● **WHAT IS BEING ASKED**: How many lines in these records hold the string "nincs"? State only that number.

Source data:
- - - - -
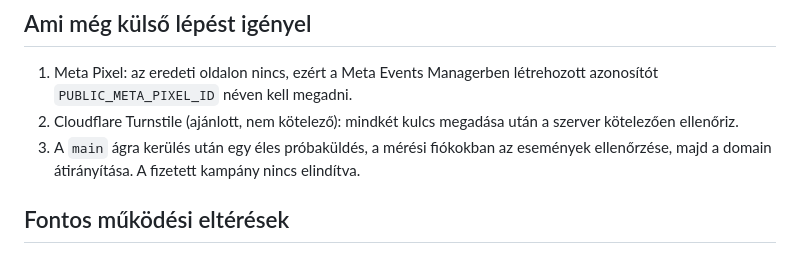
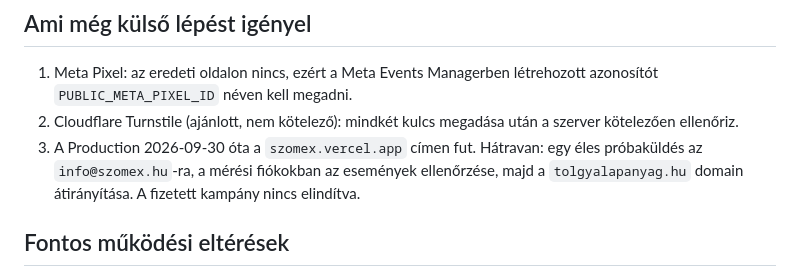
Before and after one commit to zalan002/Szomex, a Markdown page: README.md, the part around the change. Drawn GitHub-style.

Commit message:
Record the production deployment check
Co-Authored-By: Claude Opus 5.5 <noreply@anthropic.com>
Claude-Session: https://claude.ai/code/session_01E8tAieuigCdR5mE1svariq

```diff
--- a/README.md
+++ b/README.md
@@ -45,7 +45,7 @@ Előnézeti levelek tárgya `[TESZT]` előtaggal indul. Új érték csak új tel
 
 1. Meta Pixel: az eredeti oldalon nincs, ezért a Meta Events Managerben létrehozott azonosítót `PUBLIC_META_PIXEL_ID` néven kell megadni.
 2. Cloudflare Turnstile (ajánlott, nem kötelező): mindkét kulcs megadása után a szerver kötelezően ellenőriz.
-3. A `main` ágra kerülés után egy éles próbaküldés, a mérési fiókokban az események ellenőrzése, majd a domain átirányítása. A fizetett kampány nincs elindítva.
+3. A Production 2026-09-30 óta a `szomex.vercel.app` címen fut. Hátravan: egy éles próbaküldés az `info@szomex.hu`-ra, a mérési fiókokban az események ellenőrzése, majd a `tolgyalapanyag.hu` domain átirányítása. A fizetett kampány nincs elindítva.
 
 ## Fontos működési eltérések
 
```
Also changed, not shown: audit/verification.md (+3 -1 lines).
- - - - -
● **EXERCISE OUTPUT**: 3